**Your objective**
Scan the material below for the string "controls", and copy every line where it shows up.

-------------------------

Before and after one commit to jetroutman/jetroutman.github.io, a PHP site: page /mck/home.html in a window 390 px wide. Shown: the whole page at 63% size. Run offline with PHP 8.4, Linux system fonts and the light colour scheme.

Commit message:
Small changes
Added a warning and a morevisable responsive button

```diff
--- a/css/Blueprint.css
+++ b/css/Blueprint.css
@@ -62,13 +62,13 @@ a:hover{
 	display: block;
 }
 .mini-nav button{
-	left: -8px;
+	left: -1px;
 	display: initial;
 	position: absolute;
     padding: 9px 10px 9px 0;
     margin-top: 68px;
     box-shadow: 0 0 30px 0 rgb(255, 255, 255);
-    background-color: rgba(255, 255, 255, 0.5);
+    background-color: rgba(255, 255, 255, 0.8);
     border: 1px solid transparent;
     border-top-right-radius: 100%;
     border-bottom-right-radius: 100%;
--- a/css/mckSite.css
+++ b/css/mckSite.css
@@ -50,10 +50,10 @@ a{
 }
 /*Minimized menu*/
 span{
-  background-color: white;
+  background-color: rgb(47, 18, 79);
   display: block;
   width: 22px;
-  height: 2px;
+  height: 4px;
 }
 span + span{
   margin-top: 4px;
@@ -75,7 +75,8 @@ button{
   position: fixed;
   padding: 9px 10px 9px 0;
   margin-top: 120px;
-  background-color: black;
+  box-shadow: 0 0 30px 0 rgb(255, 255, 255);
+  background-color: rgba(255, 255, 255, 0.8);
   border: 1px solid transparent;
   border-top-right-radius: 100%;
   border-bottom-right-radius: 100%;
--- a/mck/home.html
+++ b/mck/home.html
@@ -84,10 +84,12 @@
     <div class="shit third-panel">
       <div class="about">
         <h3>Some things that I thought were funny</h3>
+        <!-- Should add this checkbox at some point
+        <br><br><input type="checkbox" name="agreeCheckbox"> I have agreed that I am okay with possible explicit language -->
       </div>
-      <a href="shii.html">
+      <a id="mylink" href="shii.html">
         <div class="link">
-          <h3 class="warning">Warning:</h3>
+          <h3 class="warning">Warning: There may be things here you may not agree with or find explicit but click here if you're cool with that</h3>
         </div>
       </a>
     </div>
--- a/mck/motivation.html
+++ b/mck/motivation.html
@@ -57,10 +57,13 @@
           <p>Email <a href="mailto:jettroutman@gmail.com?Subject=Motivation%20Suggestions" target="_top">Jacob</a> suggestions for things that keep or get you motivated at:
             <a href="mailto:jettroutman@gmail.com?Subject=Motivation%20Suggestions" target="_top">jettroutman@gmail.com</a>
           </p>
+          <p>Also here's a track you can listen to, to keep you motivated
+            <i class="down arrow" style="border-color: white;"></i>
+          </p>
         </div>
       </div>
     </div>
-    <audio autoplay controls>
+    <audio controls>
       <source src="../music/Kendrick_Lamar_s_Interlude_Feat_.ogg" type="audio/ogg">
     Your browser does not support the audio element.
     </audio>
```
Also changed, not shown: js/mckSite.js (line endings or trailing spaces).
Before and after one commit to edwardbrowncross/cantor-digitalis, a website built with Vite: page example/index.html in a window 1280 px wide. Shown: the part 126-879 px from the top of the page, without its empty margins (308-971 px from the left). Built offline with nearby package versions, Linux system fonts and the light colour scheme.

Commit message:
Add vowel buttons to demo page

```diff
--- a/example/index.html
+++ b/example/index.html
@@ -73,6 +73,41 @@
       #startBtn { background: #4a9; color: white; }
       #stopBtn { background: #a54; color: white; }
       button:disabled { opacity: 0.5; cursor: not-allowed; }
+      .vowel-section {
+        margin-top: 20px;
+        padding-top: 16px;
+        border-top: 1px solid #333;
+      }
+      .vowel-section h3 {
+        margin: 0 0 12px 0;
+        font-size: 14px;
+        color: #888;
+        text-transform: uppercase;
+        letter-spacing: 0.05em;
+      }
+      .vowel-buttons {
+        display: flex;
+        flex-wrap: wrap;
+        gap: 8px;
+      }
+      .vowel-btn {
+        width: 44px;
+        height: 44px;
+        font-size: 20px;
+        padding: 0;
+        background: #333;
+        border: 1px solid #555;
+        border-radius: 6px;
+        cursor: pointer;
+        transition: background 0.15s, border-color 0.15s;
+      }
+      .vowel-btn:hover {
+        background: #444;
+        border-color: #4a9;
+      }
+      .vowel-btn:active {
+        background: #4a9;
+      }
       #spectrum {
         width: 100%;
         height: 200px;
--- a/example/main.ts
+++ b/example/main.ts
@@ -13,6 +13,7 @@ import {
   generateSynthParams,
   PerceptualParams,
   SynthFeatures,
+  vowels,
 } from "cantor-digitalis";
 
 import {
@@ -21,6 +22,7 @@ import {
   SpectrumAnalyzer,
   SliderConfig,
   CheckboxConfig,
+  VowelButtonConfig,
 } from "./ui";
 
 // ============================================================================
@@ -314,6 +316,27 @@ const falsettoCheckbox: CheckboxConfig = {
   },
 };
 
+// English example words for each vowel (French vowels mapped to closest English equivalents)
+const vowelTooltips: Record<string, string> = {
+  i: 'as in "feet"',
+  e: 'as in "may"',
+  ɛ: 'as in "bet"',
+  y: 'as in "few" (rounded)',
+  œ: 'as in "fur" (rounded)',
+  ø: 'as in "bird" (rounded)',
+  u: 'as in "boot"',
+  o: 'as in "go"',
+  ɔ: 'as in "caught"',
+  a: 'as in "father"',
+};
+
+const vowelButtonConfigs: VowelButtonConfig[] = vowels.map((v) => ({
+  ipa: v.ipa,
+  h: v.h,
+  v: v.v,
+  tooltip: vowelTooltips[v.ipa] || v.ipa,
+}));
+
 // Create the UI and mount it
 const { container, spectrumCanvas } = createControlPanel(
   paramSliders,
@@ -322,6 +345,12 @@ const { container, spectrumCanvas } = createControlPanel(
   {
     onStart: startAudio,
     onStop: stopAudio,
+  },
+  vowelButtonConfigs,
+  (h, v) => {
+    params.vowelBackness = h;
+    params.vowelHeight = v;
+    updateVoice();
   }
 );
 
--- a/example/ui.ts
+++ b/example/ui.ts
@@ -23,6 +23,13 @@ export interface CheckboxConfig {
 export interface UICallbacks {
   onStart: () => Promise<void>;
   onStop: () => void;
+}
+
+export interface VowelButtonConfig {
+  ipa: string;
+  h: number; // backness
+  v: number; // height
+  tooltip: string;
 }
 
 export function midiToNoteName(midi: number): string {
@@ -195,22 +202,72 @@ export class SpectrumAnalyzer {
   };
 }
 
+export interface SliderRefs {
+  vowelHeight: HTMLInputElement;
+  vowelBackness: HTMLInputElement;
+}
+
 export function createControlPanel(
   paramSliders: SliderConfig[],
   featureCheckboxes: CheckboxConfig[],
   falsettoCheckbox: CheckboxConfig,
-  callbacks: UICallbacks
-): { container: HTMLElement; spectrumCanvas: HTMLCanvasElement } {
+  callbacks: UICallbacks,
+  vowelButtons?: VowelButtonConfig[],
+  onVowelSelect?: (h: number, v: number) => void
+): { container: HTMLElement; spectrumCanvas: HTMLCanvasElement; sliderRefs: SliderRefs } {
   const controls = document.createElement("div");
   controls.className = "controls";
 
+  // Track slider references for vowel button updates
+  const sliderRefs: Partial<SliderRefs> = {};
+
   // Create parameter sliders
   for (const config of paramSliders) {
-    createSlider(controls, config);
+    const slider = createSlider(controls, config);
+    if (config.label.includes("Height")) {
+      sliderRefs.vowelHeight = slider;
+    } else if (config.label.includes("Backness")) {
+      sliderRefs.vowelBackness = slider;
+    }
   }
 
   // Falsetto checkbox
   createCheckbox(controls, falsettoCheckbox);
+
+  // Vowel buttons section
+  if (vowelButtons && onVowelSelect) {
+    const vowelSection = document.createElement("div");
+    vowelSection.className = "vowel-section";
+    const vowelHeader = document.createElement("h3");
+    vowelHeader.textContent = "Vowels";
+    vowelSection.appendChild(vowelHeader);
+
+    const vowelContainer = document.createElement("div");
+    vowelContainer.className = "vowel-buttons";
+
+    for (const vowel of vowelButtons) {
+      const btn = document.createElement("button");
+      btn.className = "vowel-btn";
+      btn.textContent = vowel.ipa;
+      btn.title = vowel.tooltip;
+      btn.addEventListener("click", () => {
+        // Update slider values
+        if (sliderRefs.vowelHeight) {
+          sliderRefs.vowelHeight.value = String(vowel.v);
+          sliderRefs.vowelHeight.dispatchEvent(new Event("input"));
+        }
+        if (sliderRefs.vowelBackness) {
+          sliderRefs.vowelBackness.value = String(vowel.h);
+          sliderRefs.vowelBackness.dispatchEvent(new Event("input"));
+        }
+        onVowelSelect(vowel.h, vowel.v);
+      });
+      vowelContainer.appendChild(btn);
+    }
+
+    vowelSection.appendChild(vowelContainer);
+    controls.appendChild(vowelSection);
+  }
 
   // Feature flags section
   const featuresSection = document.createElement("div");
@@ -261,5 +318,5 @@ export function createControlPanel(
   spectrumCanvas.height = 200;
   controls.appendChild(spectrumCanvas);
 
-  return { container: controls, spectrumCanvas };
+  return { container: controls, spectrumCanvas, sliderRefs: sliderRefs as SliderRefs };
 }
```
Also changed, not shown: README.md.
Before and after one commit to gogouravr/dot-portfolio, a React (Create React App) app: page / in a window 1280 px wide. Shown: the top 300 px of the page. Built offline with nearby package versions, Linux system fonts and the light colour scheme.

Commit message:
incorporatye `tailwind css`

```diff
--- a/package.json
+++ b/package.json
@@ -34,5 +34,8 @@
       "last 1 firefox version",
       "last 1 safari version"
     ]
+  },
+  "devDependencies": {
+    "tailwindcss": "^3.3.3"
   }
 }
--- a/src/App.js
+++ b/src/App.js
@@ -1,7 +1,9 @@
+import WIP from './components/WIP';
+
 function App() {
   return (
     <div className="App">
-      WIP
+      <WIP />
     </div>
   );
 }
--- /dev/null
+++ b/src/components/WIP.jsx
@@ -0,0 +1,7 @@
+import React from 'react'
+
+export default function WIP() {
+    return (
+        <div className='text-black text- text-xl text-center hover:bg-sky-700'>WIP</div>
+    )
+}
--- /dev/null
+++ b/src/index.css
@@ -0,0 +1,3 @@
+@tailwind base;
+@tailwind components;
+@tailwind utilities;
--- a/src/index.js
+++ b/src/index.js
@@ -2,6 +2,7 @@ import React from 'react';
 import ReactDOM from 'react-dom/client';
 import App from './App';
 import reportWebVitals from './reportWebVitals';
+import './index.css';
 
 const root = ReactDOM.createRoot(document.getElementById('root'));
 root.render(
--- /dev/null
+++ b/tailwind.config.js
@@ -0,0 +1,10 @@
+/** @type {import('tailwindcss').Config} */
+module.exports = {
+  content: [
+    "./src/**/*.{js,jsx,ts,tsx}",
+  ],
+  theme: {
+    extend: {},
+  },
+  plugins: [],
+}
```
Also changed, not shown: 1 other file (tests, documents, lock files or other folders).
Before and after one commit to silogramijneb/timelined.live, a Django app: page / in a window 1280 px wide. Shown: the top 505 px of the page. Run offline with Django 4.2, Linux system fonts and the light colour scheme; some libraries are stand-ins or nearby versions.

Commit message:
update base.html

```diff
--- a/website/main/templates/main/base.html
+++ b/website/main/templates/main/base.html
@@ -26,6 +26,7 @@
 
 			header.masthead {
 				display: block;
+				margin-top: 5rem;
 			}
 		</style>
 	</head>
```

-------------------------

**Response box**
-    <audio autoplay controls>
+    <audio controls>
   const controls = document.createElement("div");
   controls.className = "controls";
-    createSlider(controls, config);
+    const slider = createSlider(controls, config);
   createCheckbox(controls, falsettoCheckbox);
+    controls.appendChild(vowelSection);
   controls.appendChild(spectrumCanvas);
-  return { container: controls, spectrumCanvas };
+  return { container: controls, spectrumCanvas, sliderRefs: sliderRefs as SliderRefs };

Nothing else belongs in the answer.